*Screenshot and code edit data*.
_ _ _ _
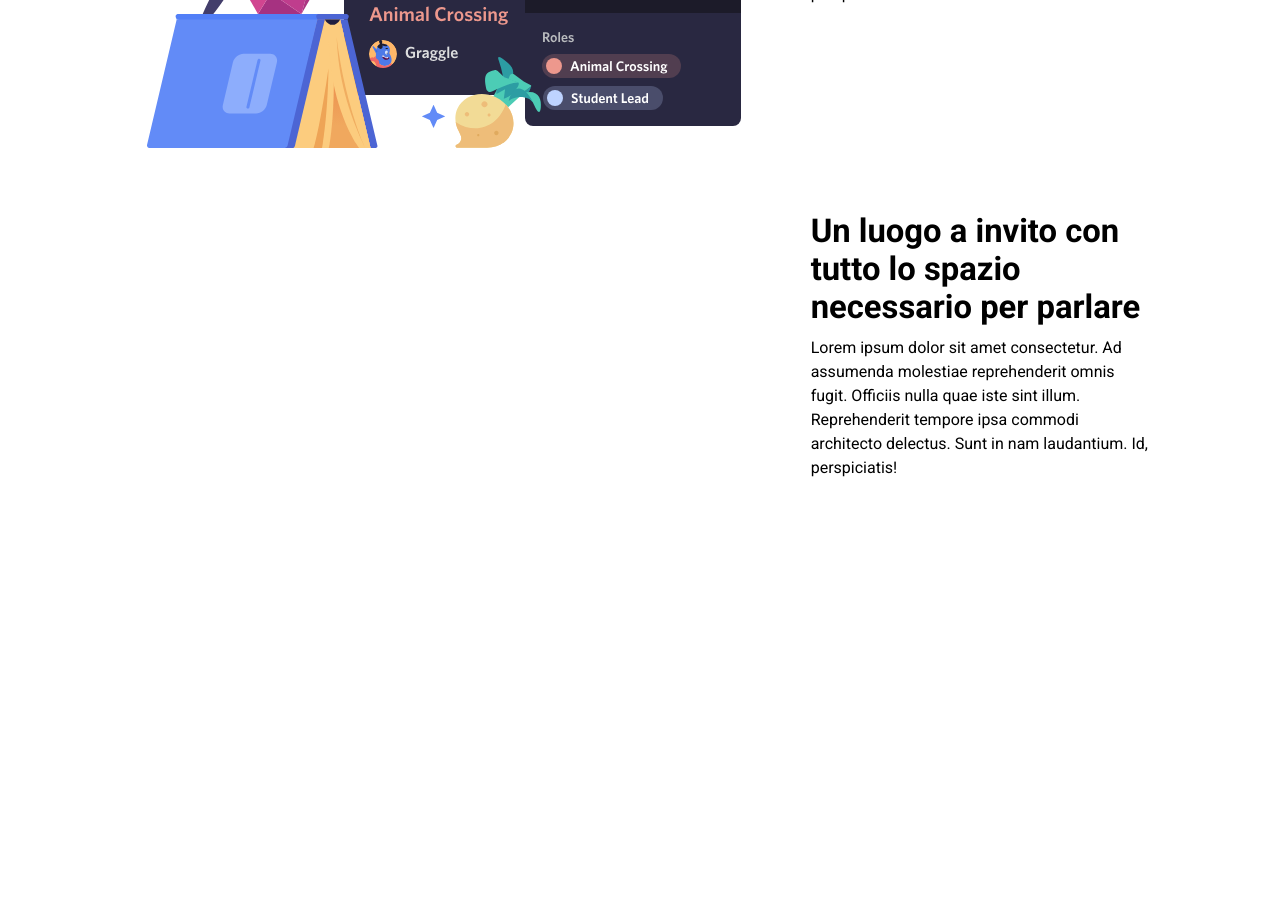
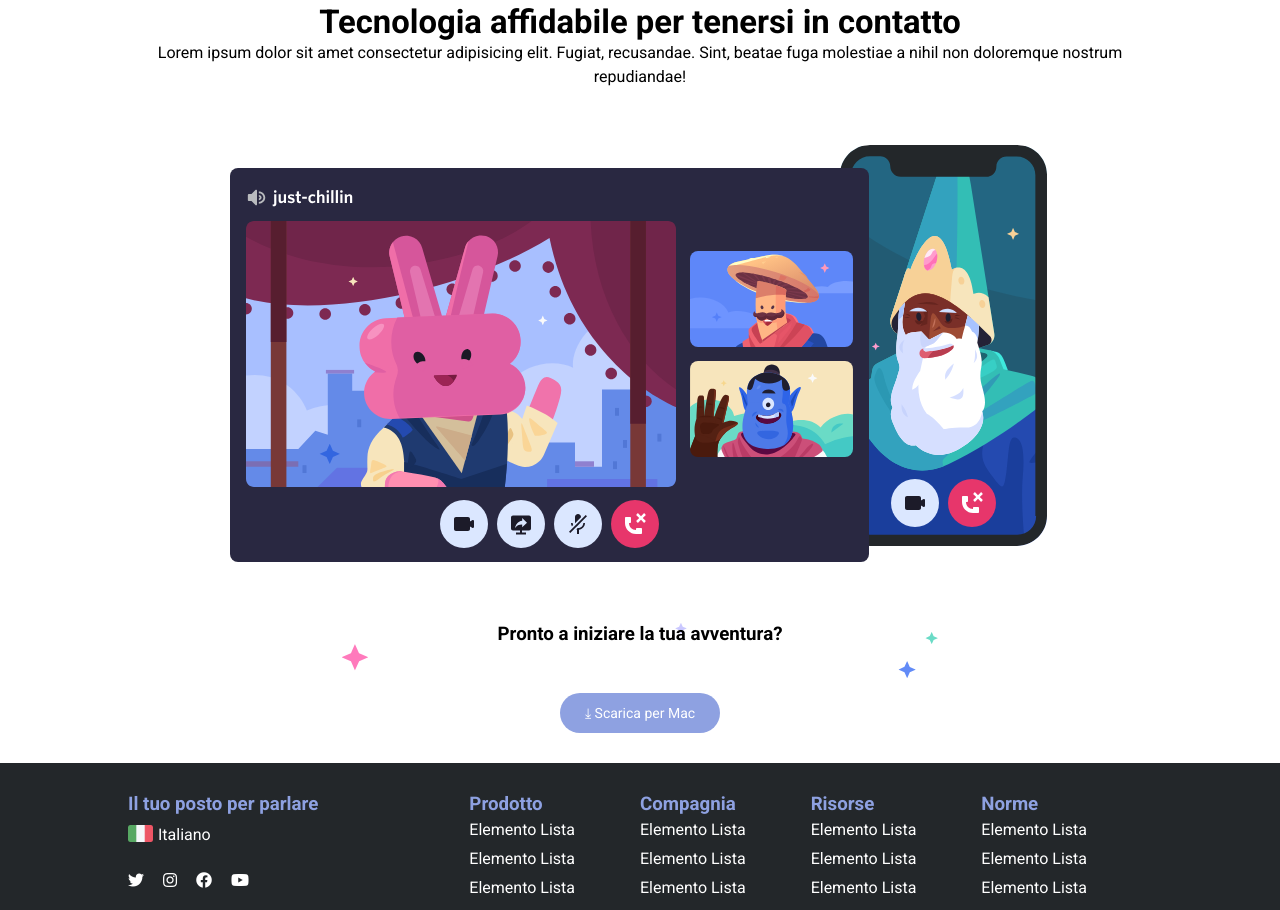
Before and after one commit to Tredicibrando/htmlcss-discord, a plain HTML site: page index.html in a window 1280 px wide. Shown: the part 1890-2800 px from the top of the page. Before the commit the page ends 2385 px from the top, so only its background shows below. Drawn offline with Linux system fonts and the light colour scheme.

Commit message:
esercizio finito

```diff
--- a/css/style.css
+++ b/css/style.css
@@ -54,6 +54,10 @@ ul, ol {
     width: calc((100% / 12) * 4);
 }
 
+.col-2{
+    width: calc((100% / 12) * 2);
+}
+
 
 /* style rules */
 header{
@@ -105,14 +109,14 @@ header{
     background-image: url(../img/jumbo.png);
     background-position: center;
     background-repeat: no-repeat;
-    padding: 200px 15px;
+    padding: 150px 15px;
     background-size: cover;
     text-align: center;
     color: white;
 }
 
-section {
-    padding: 15px 5px
+section,footer {
+    padding: 30px 5px
 }
 
 #jumbotron h1 {
@@ -132,7 +136,6 @@ section {
     line-height: 30px;
     font-size: 14px;
     white-space: nowrap;
-    margin-left: 20px;
 }
 
 .button.button--white {
@@ -143,18 +146,126 @@ section {
 .button.button--black {
     background-color: #23272A;
     color: white;
+    margin-left: 15px;
 }
 
-.button-wrapper a{
-    padding-left: 15px;
+.button.button--blue {
+    background-color: #8EA1E1;
+    color: white;
 }
 
 .text-wrapper h2{
     font-size: calc(20px + 1vw);
-    padding-top: 30px;
+    padding-top: 25px;
 }
 
 .text-wrapper p{
     padding-top: 10px;
     line-height: 1.5rem;
 }
+
+
+.img-wrapper{
+    width: 550px;
+}
+
+#section_02 .img-wrapper{
+    display: inline-block;
+}
+
+#section_02 .col-8 {
+    text-align: right;
+}
+
+#section_04{
+    text-align: center;
+    margin-top: 50px;
+}
+
+#section_04 h2{
+    font-size: calc(20px + 1vw);
+}
+
+#section_04 p{
+    line-height: 1.5rem;
+}
+
+.download{
+    width: 600px;
+    margin: 0 auto ;
+}
+
+
+.stars {
+    height: 70px;
+    background-image: url(../img/stars.svg);
+    background-repeat: no-repeat;
+    background-size: contain;
+    top: 0;
+}
+
+footer {
+    background-color: #23272A;
+    color: white;
+}
+
+
+.footer-list li{
+    display: inline-block;
+    padding-right: 15px;
+}
+
+.footer-list{
+    margin-top: 25px;
+}
+
+.footer-img-wrapper img,p{
+    display: inline-block;
+    line-height: 25px;
+}
+
+.footer-img-wrapper p{
+    position: absolute;
+    padding-left: 5px;
+    top: 7px;
+}
+
+.footer-img-wrapper{
+    padding-top: 10px;
+    position: relative;
+}
+
+#flag{
+    width: 25px;
+}
+
+footer h3{
+    color: #8EA1E1;
+}
+
+footer .col-2 ul li{
+    padding: 5px 0;
+}
+
+footer .row .col-12 {
+    margin-top: 25px;
+    border-top: 1px solid #8EA1E1;
+    padding: 15px 0;
+    line-height: 34px;
+
+}
+
+footer .row .col-12 a{
+    line-height: 34px;
+    text-align: center;
+}
+
+footer .row .col.btn-wrapper {
+    float: right;
+}
+
+footer .row:nth-child(2) {
+    padding-top: 25px;
+    margin-top: 20px;
+    border-top: 0.75px solid #8EA1E1;
+}
--- a/index.html
+++ b/index.html
@@ -52,7 +52,7 @@
                         Ea, nesciunt! Tempora, nobis totam laudantium voluptates veniam officia nihil possimus velit!
                         </p>
                         <div class="button-wapper">
-                           <a class="button button--white" href="#">Scarica per Mac</a>
+                           <a class="button button--white" href="#">&#10515; Scarica per Mac</a>
                            <a class="button button--black" href="#">Apri Discord nel tuo browser</a>
                         </div>
                     </div>
@@ -85,17 +85,12 @@
         </section>
 
         <!-- Sezione 2 -->
-        <section id="section_01">
+        <section id="section_02">
             <div class="container">
                 <div class="row">
-                    <div class="col-8">
-                     <figure class="img-wrapper">
-                         <img src="img/item2.svg" alt="">
-                     </figure>
-                    </div>
                     <div class="col-4 text-wrapper">
                         <h2>
-                            Un luogo a invito con tutto lo spazio necessario per parlare
+                            Dove trovarsi è facile
                         </h2>
                         <p>
                             Lorem ipsum dolor sit amet consectetur.
@@ -105,12 +100,17 @@
                             Sunt in nam laudantium. Id, perspiciatis!
                         </p>
                     </div>
+                    <div class="col-8">
+                        <figure class="img-wrapper">
+                            <img src="img/item2.svg" alt="">
+                        </figure>
+                       </div>
                 </div>
             </div>
         </section>
 
         <!-- Sezione 3 -->
-        <section id="section_01">
+        <section id="section_03">
             <div class="container">
                 <div class="row">
                     <div class="col-8">
@@ -120,7 +120,7 @@
                     </div>
                     <div class="col-4 text-wrapper">
                         <h2>
-                            Un luogo a invito con tutto lo spazio necessario per parlare
+                            Da pochi a fandom
                         </h2>
                         <p>
                             Lorem ipsum dolor sit amet consectetur.
@@ -135,25 +135,29 @@
         </section>
 
         <!-- Sezione 4 -->
-        <section id="section_01">
+        <section id="section_04">
             <div class="container">
                 <div class="row">
-                    <div class="col-8">
-                     <figure class="img-wrapper">
-                         <img src="img/item1-big.svg" alt="">
-                     </figure>
-                    </div>
-                    <div class="col-4 text-wrapper">
+                    <div class="col-12">
                         <h2>
-                            Un luogo a invito con tutto lo spazio necessario per parlare
+                            Tecnologia affidabile per tenersi in contatto
                         </h2>
                         <p>
-                            Lorem ipsum dolor sit amet consectetur.
-                            Ad assumenda molestiae reprehenderit omnis fugit.
-                            Officiis nulla quae iste sint illum.
-                            Reprehenderit tempore ipsa commodi architecto delectus.
-                            Sunt in nam laudantium. Id, perspiciatis!
+                            Lorem ipsum dolor sit amet consectetur adipisicing elit. Fugiat, recusandae.
+                            Sint, beatae fuga molestiae a nihil non doloremque nostrum repudiandae!
                         </p>
+                        <figure>
+                            <img src="img/item4-big.svg" alt="">
+                        </figure>
+                    </div>
+                </div>
+                <div class="row">
+                    <div class="col-12">
+                        <div class="download">
+                            <h3 class="stars">Pronto a iniziare la tua avventura?</h3>
+                        <a class="button button--blue" href="">&#10515; Scarica per Mac</a>
+                        </div>
+
                     </div>
                 </div>
             </div>
@@ -162,7 +166,84 @@
     </main>
 
     <footer>
+        <div class="container">
+            <div class="row">
+                <div class="col-4">
+                    <h3>Il tuo posto per parlare</h3>
+                    <div class="footer-img-wrapper">
+                        <img id="flag" src="img/ita.png" alt="">
+                        <p>Italiano</p>
+                    </div>
 
+                    <ul class="footer-list">
+                        <li><a href="#"><i class="fab fa-twitter"></i></a></li>
+                        <li><a href="#"><i class="fab fa-instagram"></i></a></li>
+                        <li><a href="#"><i class="fab fa-facebook"></i></a></li>
+                        <li><a href="#"><i class="fab fa-youtube"></i></a></li>
+                    </ul>
+                </div>
+                <div class="col-2">
+                    <h3>Prodotto</h3>
+                    <ul>
+                        <li><a href="#">Elemento Lista</a></li>
+                        <li><a href="#">Elemento Lista</a></li>
+                        <li><a href="#">Elemento Lista</a></li>
+                        <li><a href="#">Elemento Lista</a></li>
+                        <li><a href="#">Elemento Lista</a></li>
+                    </ul>
+                </div>
+
+                <div class="col-2">
+                    <h3>Compagnia</h3>
+                    <ul>
+                        <li><a href="#">Elemento Lista</a></li>
+                        <li><a href="#">Elemento Lista</a></li>
+                        <li><a href="#">Elemento Lista</a></li>
+                        <li><a href="#">Elemento Lista</a></li>
+                        <li><a href="#">Elemento Lista</a></li>
+                    </ul>
+                </div>
+
+                <div class="col-2">
+                    <h3>Risorse</h3>
+                    <ul>
+                        <li><a href="#">Elemento Lista</a></li>
+                        <li><a href="#">Elemento Lista</a></li>
+                        <li><a href="#">Elemento Lista</a></li>
+                        <li><a href="#">Elemento Lista</a></li>
+                        <li><a href="#">Elemento Lista</a></li>
+                        <li><a href="#">Elemento Lista</a></li>
+                        <li><a href="#">Elemento Lista</a></li>
+                        <li><a href="#">Elemento Lista</a></li>
+                        <li><a href="#">Elemento Lista</a></li>
+                    </ul>
+                    </ul>
+                </div>
+                <div class="col-2">
+                    <h3>Norme</h3>
+                    <ul>
+                        <li><a href="#">Elemento Lista</a></li>
+                        <li><a href="#">Elemento Lista</a></li>
+                        <li><a href="#">Elemento Lista</a></li>
+                        <li><a href="#">Elemento Lista</a></li>
+                        <li><a href="#">Elemento Lista</a></li>
+                    </ul>
+                </div>
+            </div>
+
+            <div class="row">
+                    <div class="col logo-wrapper">
+                        <img src="img/logo.svg" alt="">
+                    </div>
+                    <div class="col btn-wrapper">
+                        <a class="button button--blue" href="">Registrati</a>
+                    </div>
+
+
+
+
+            </div>
+        </div>
     </footer>
 
 
```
_ _ _ _
*EXERCISE OBJECTIVE*. Pull every line containing "position" out of the records.

*YOUR SOLUTION*.
     background-position: center;
+    position: absolute;
+    position: relative;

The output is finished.